Britain's politicians have finally struck a deal to regulate their country's press. Whether the press will allow itself to be regulated is another question.
Across Britain, newspaper front pages voiced disquiet at the establishment of an independent watchdog that would have the power to order prominent apologies and take complaints into arbitration.
"UNFREE SPEECH," was the headline of London's business-oriented free sheet City A.M. The Sun, Britain's top-selling tabloid, compared the new body to the infamous Ministry of Truth from George Orwell's "1984," while The Independent displayed the words "HOLD THE FRONT PAGE!" written in supersize font.
Many in Britain acknowledge the need for reform of the country's press following a damaging scandal over phone hacking, bribery, and other media misdeeds. And partisans on all sides of the argument are loudly proclaiming their loyalty to a free press and free speech.
But newspaper groups are concerned that the new body agreed to by politicians will become a burdensome regulator, bogging down newspaper groups with endless and expensive complaints about coverage.
Concerns have also bubbled up in the British blogosphere. Political writer Paul Staines warned that citizen journalists who joined the regulatory regime would find every little online grievance being magnified into a formal complaint, while those who refused to submit to the regulator would become "media outlaws."
But Des Freedman, who teaches media and communications at Goldsmiths, University of London, said independent regulation was overdue.
He described an entrenched corruption in newsrooms that he said had pressured British journalists into breaking the rules.
"There was a tendency to take any shortcut that was necessary to get to a story, whether it was bullying, bribery, as well as hacking," he said. "The hope is that these reforms will empower ordinary journalists to do the job that they want to do."
He acknowledged that there was little clarity as to whether bloggers would have to submit to the new watchdog regime.
Prime Minister David Cameron said Tuesday that he was convinced of the new watchdog's merits.

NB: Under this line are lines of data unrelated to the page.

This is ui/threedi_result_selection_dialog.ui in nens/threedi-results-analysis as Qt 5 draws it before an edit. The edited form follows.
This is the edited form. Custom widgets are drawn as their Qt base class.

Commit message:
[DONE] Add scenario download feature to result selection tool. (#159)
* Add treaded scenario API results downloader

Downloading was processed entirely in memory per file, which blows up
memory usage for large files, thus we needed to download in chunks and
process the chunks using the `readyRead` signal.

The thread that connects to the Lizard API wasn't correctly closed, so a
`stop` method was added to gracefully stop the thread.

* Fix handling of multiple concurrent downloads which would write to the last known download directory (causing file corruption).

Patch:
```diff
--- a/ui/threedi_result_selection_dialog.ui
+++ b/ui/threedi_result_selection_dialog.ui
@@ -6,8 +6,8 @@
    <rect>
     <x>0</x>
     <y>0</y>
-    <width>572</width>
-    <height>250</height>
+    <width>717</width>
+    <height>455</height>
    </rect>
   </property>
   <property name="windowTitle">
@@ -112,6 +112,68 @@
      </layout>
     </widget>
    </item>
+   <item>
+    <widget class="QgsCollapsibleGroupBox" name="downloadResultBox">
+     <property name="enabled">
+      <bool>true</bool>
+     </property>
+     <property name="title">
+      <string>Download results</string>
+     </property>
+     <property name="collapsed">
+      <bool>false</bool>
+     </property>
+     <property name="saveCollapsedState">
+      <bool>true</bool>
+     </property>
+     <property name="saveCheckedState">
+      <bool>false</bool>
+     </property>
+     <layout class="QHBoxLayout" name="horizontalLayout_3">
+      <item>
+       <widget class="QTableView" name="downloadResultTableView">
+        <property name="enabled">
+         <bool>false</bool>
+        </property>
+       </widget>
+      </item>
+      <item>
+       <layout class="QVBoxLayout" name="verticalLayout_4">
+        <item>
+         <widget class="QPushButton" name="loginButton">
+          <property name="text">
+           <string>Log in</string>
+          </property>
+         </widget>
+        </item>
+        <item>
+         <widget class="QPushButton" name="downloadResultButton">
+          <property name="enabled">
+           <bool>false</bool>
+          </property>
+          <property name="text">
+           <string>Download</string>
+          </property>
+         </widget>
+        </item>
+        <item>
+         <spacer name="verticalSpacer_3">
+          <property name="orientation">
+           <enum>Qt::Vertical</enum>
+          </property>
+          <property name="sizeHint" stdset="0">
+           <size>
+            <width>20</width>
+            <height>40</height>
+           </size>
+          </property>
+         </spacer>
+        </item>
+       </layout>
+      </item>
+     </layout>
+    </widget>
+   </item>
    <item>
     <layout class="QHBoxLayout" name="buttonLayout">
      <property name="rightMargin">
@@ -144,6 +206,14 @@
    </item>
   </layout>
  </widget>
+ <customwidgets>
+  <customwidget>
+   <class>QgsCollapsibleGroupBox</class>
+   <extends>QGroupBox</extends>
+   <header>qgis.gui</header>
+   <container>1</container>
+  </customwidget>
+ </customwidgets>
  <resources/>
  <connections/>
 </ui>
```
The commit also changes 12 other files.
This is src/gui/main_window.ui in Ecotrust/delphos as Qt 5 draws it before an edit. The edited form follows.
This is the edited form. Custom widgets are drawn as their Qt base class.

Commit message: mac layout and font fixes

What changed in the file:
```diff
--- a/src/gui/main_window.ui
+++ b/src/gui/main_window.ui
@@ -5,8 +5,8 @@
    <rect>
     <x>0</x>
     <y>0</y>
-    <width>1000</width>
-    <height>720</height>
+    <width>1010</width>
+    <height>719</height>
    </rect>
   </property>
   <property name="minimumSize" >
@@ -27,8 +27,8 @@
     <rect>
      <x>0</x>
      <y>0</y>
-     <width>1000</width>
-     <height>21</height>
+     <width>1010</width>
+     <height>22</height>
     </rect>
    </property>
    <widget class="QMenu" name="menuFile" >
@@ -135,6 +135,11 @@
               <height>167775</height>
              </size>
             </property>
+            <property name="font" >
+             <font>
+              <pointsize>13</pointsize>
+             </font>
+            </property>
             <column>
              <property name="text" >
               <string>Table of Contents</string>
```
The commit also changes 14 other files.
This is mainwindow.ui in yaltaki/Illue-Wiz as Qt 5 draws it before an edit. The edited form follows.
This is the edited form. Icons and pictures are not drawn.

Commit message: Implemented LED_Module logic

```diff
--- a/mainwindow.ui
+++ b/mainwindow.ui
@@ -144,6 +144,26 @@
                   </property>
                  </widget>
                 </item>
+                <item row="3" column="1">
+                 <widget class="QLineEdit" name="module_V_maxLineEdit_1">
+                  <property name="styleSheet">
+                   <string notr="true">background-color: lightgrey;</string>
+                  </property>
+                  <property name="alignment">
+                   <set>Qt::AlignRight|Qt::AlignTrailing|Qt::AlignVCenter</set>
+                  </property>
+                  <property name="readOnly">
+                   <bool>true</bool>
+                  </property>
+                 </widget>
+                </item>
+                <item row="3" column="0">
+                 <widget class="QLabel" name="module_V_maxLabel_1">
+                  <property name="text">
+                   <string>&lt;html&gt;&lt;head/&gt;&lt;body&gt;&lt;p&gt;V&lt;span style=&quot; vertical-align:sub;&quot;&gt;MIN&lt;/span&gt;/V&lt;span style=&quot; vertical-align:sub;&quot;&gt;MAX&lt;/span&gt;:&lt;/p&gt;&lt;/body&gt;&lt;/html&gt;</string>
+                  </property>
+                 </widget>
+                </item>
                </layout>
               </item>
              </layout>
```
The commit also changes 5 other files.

"I'm confident that we've set up a system that is practical, that is workable," he said. "It protects the freedom of the press, but it's a good, strong self-regulatory system for victims, and I'm convinced it will work and it will endure."
Raphael Satter can be reached at: http://raphae.li/twitter